__Work request__:
Your answer must be every line of the data below that holds the string "lock", copied exactly.

__Supplied records__:
********************
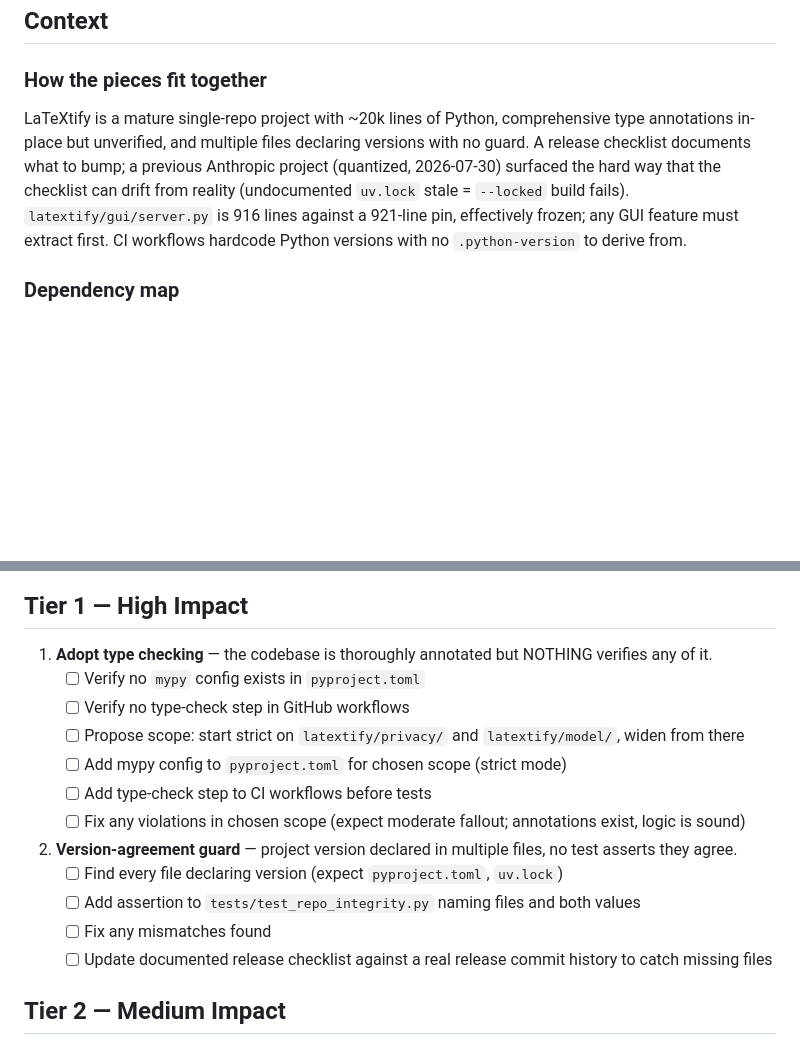
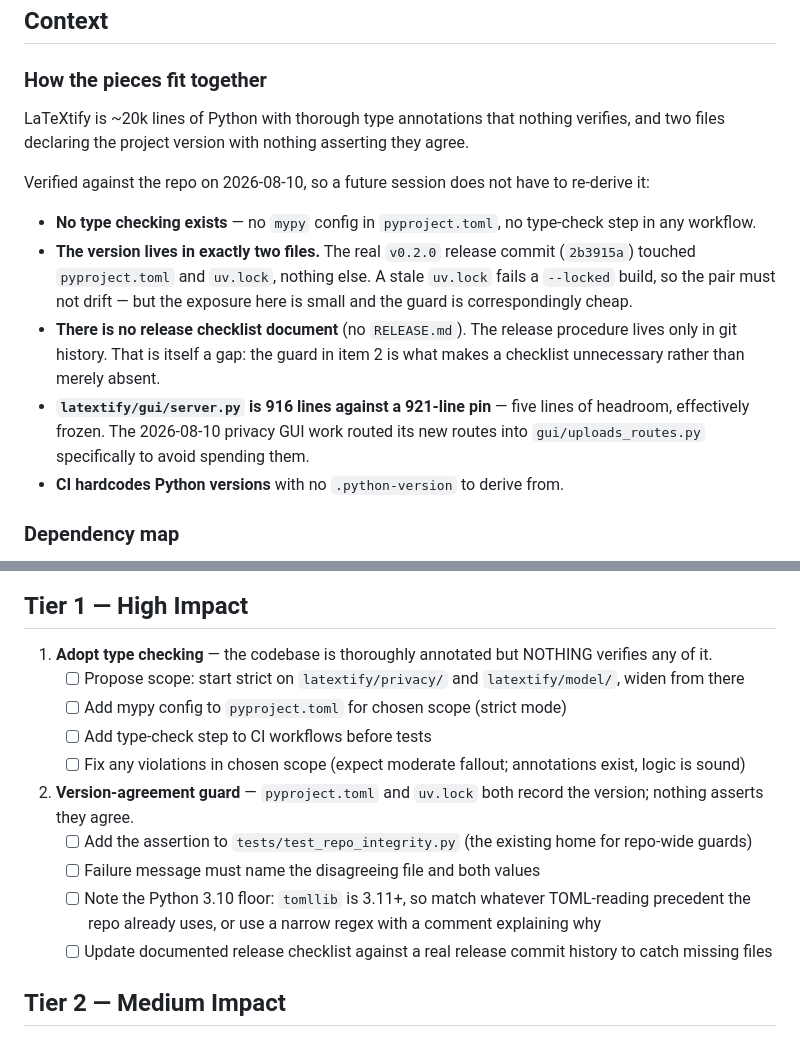
Before and after one commit to pquarterman17/LaTeXtify, a Markdown page: plans/REPO_HEALTH_PLAN.md, 2 parts joined by grey strips. GitHub-like rendering; blank space fills up the shorter version.

Commit message:
docs(plans): correct repo-health context to verified facts
The generated draft asserted a release-checklist history that belongs to a
different repository, named that unrelated private repo in a file tracked in
a public one, and implied LaTeXtify has a release checklist document. None of
that holds here.

Verified instead: there is no RELEASE.md at all, and the real v0.2.0 release
commit (2b3915a) touched exactly two files -- pyproject.toml and uv.lock. The
version guard is still worth adding, but its justification is the small,
concrete one rather than a borrowed seven-file cautionary tale.

Also dropped two sub-tasks that asked a future session to re-verify what was
already established (no mypy config, no type-check step) and recorded the
findings in Context instead.

Co-Authored-By: Claude Opus 5 <noreply@anthropic.com>

```diff
--- a/plans/REPO_HEALTH_PLAN.md
+++ b/plans/REPO_HEALTH_PLAN.md
@@ -12,7 +12,27 @@ Cross-cutting maintainability and release-safety gaps found during codebase audi
 
 ### How the pieces fit together
 
-LaTeXtify is a mature single-repo project with ~20k lines of Python, comprehensive type annotations in-place but unverified, and multiple files declaring versions with no guard. A release checklist documents what to bump; a previous Anthropic project (quantized, 2026-07-30) surfaced the hard way that the checklist can drift from reality (undocumented `uv.lock` stale = `--locked` build fails). `latextify/gui/server.py` is 916 lines against a 921-line pin, effectively frozen; any GUI feature must extract first. CI workflows hardcode Python versions with no `.python-version` to derive from.
+LaTeXtify is ~20k lines of Python with thorough type annotations that nothing
+verifies, and two files declaring the project version with nothing asserting
+they agree.
+
+Verified against the repo on 2026-08-10, so a future session does not have to
+re-derive it:
+
+- **No type checking exists** — no `mypy` config in `pyproject.toml`, no
+  type-check step in any workflow.
+- **The version lives in exactly two files.** The real `v0.2.0` release commit
+  (`2b3915a`) touched `pyproject.toml` and `uv.lock`, nothing else. A stale
+  `uv.lock` fails a `--locked` build, so the pair must not drift — but the
+  exposure here is small and the guard is correspondingly cheap.
+- **There is no release checklist document** (no `RELEASE.md`). The release
+  procedure lives only in git history. That is itself a gap: the guard in
+  item 2 is what makes a checklist unnecessary rather than merely absent.
+- **`latextify/gui/server.py` is 916 lines against a 921-line pin** — five
+  lines of headroom, effectively frozen. The 2026-08-10 privacy GUI work
+  routed its new routes into `gui/uploads_routes.py` specifically to avoid
+  spending them.
+- **CI hardcodes Python versions** with no `.python-version` to derive from.
 
 ### Dependency map
 
@@ -27,17 +47,15 @@ LaTeXtify is a mature single-repo project with ~20k lines of Python, comprehensi
 ## Tier 1 — High Impact
 
 1. **Adopt type checking** — the codebase is thoroughly annotated but NOTHING verifies any of it.
-   - [ ] Verify no `mypy` config exists in `pyproject.toml`
-   - [ ] Verify no type-check step in GitHub workflows
    - [ ] Propose scope: start strict on `latextify/privacy/` and `latextify/model/`, widen from there
    - [ ] Add mypy config to `pyproject.toml` for chosen scope (strict mode)
    - [ ] Add type-check step to CI workflows before tests
    - [ ] Fix any violations in chosen scope (expect moderate fallout; annotations exist, logic is sound)
 
-2. **Version-agreement guard** — project version declared in multiple files, no test asserts they agree.
-   - [ ] Find every file declaring version (expect `pyproject.toml`, `uv.lock`)
-   - [ ] Add assertion to `tests/test_repo_integrity.py` naming files and both values
-   - [ ] Fix any mismatches found
+2. **Version-agreement guard** — `pyproject.toml` and `uv.lock` both record the version; nothing asserts they agree.
+   - [ ] Add the assertion to `tests/test_repo_integrity.py` (the existing home for repo-wide guards)
+   - [ ] Failure message must name the disagreeing file and both values
+   - [ ] Note the Python 3.10 floor: `tomllib` is 3.11+, so match whatever TOML-reading precedent the repo already uses, or use a narrow regex with a comment explaining why
    - [ ] Update documented release checklist against a real release commit history to catch missing files
 
 ## Tier 2 — Medium Impact
```
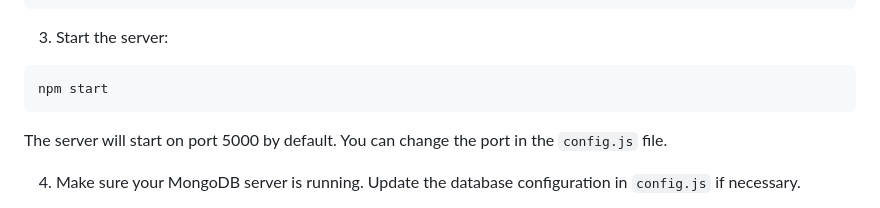
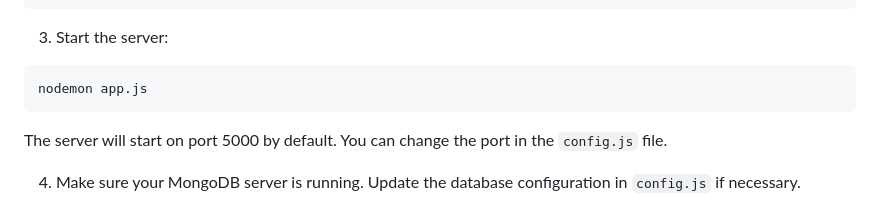
Before and after one commit to zigyprints/backendDevelopmentApplications, a Markdown page: README.md, the part around the change. Drawn GitHub-style.

````diff
--- a/README.md
+++ b/README.md
@@ -37,7 +37,7 @@ npm install
 3. Start the server:
 
 ```
-npm start
+nodemon app.js
 ```
 
 The server will start on port 5000 by default. You can change the port in the `config.js` file.
````
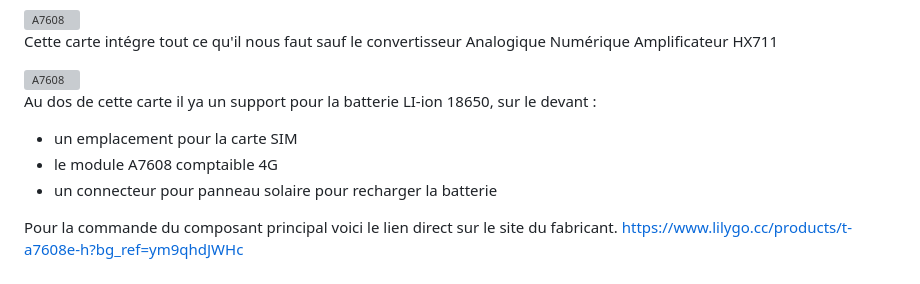
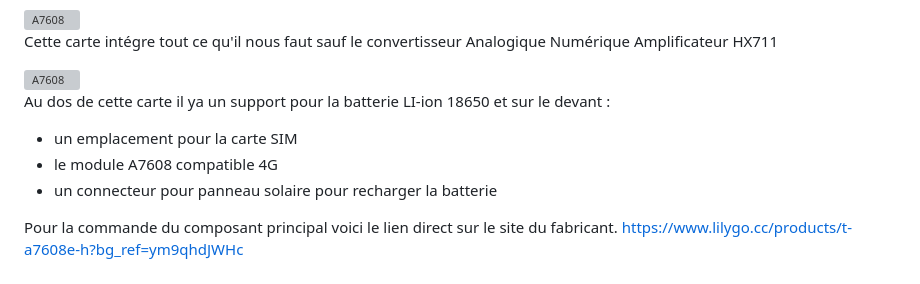
Before and after one commit to herve-tourrel/balance_connecte1, a Markdown page: README.md, the part around the change. Rendered like a GitHub page; grey boxes are pictures that could not be loaded.

```diff
--- a/README.md
+++ b/README.md
@@ -56,9 +56,9 @@ Cette carte intégre tout ce qu'il nous faut sauf le convertisseur Analogique Nu
 
 <img width="200" class="center" alt="A7608"  src="https://github.com/herve-tourrel/balance_connecte1/assets/144062443/3a6e936a-f305-487c-b31a-9b413b0b3f3f">
 
-Au dos de cette carte il ya un support pour la batterie LI-ion 18650, sur le devant :
+Au dos de cette carte il ya un support pour la batterie LI-ion 18650 et sur le devant :
 * un emplacement pour la carte SIM
-* le module A7608 comptaible 4G
+* le module A7608 compatible 4G
 * un connecteur pour panneau solaire pour recharger la batterie
 
 
```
********************
__Answer space__:
commit (2b3915a) touched exactly two files -- pyproject.toml and uv.lock. The
-LaTeXtify is a mature single-repo project with ~20k lines of Python, comprehensive type annotations in-place but unverified, and multiple files declaring versions with no guard. A release checklist documents what to bump; a previous Anthropic project (quantized, 2026-07-30) surfaced the hard way that the checklist can drift from reality (undocumented `uv.lock` stale = `--locked` build fails). `latextify/gui/server.py` is 916 lines against a 921-line pin, effectively frozen; any GUI feature must extract first. CI workflows hardcode Python versions with no `.python-version` to derive from.
+  (`2b3915a`) touched `pyproject.toml` and `uv.lock`, nothing else. A stale
+  `uv.lock` fails a `--locked` build, so the pair must not drift — but the
-   - [ ] Find every file declaring version (expect `pyproject.toml`, `uv.lock`)
+2. **Version-agreement guard** — `pyproject.toml` and `uv.lock` both record the version; nothing asserts they agree.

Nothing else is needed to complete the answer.